Here is the solution in a nutshell:

**The ISFORMULA has two possible outputs: TRUE or FALSE.** **We can filter the output based on boolean logic. To do that, place the function inside the SUMPRODUCT formula. Finally, SUMPRODUCT will sum only the TRUE values (where the cell contains a formula).**

`=ISFORMULA(Sales)`

As usual, evaluate the formula from the inside out. For example, the picture below shows that the **ISFORMULA function creates an array and splits the result into TRUE and FALSE results.**

**We aim to sum calculated cells in the D3:D11 range and skip the hardcoded values.**

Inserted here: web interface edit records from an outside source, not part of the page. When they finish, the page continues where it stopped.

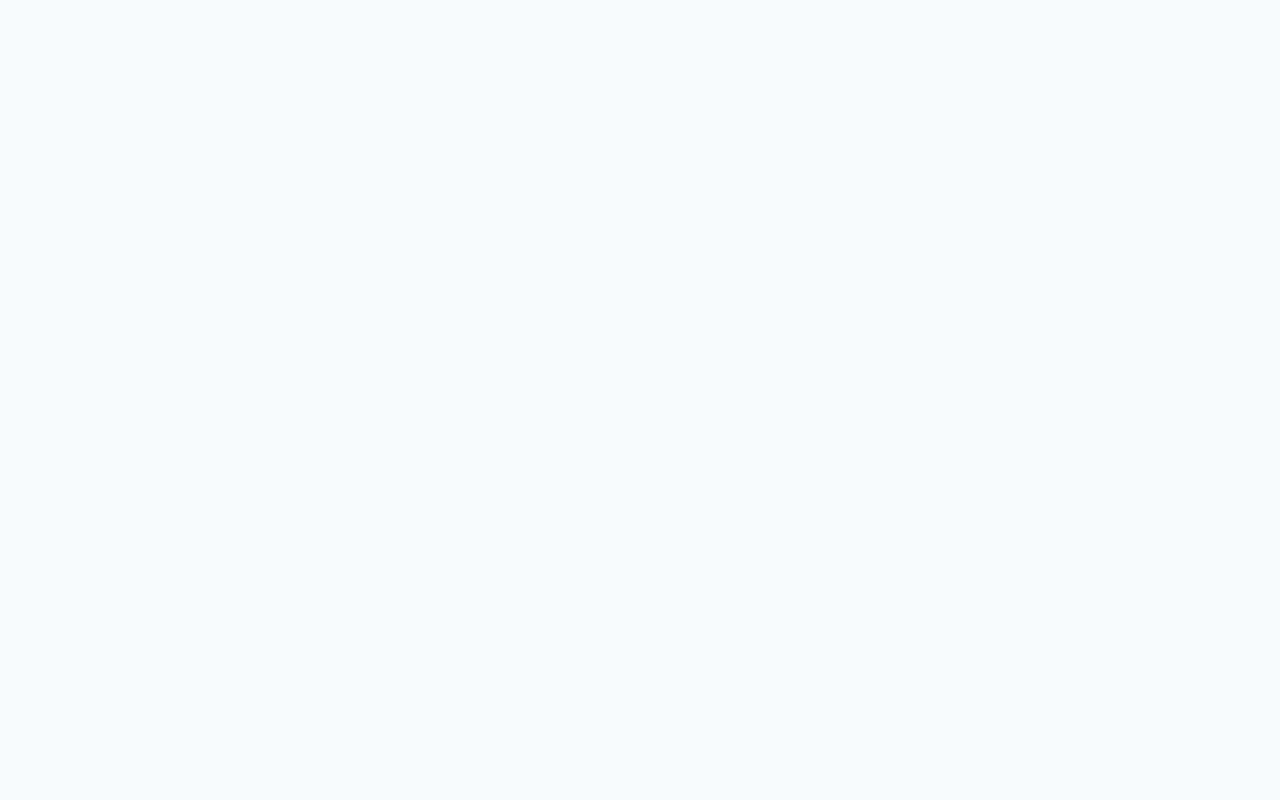
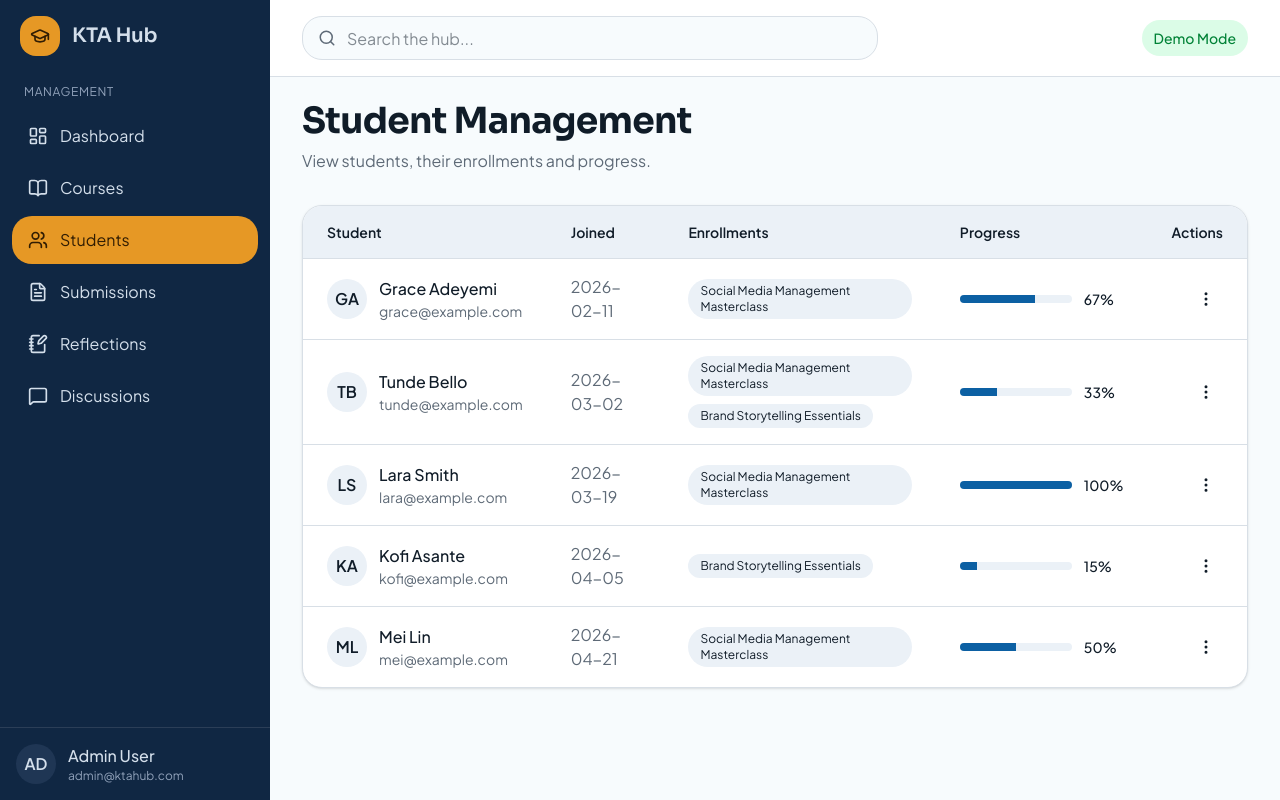
Before and after one commit to MizMelly/kta-learning-hub, a React (Vite) app: page /admin/students in a window 1280 px wide. Before the commit this address had no page. Built offline with nearby package versions, Linux system fonts and the light colour scheme.

Commit message:
correction completed

```diff
--- a/src/App.jsx
+++ b/src/App.jsx
@@ -23,11 +23,11 @@ function App() {
       {/* Admin routes */}
       <Route path="/admin" element={<AdminLayout />}>
         <Route index element={<Dashboard />} />
-        <Route path="admin/courses" element={<Courses />} />
-        <Route path="admin/students" element={<Students />} />
-        <Route path="admin/submissions" element={<Submissions />} />
-        <Route path="admin/reflections" element={<Reflections />} />
-        <Route path="admin/discussions" element={<Discussions />} />
+        <Route path="courses" element={<Courses />} />
+        <Route path="students" element={<Students />} />
+        <Route path="submissions" element={<Submissions />} />
+        <Route path="reflections" element={<Reflections />} />
+        <Route path="discussions" element={<Discussions />} />
       </Route>
 
 
```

First, we will use the ISFORMULA function to decide whether the cell contains a formula or not. After that, the SUMPRODUCT function will help to summarize the matching records.

### Multiply two arrays

Now we have two arrays; the first comes from the sales range. The other array is the result of ISFORMULA. If you multiply the two arrays, we’ll get 1’s and 0’s instead of TRUE or FALSE.

Evaluate the following expression:

`=sales*ISFORMULA(sales)`

When we multiply two arrays, we will get the following result:

`{12870, 12375, 0, 0, 0, 14751}`

Now, apply the array as an argument of the SUMPRODUCT function:

`=SUMPRODUCT({12870, 12375, 0, 0, 0, 14751})`

So, the formula skips zeros and sum cells that contain formulas only; the result is $39 996.

**Note:** This article is a part of our definitive guide: **101 Excel Formulas**.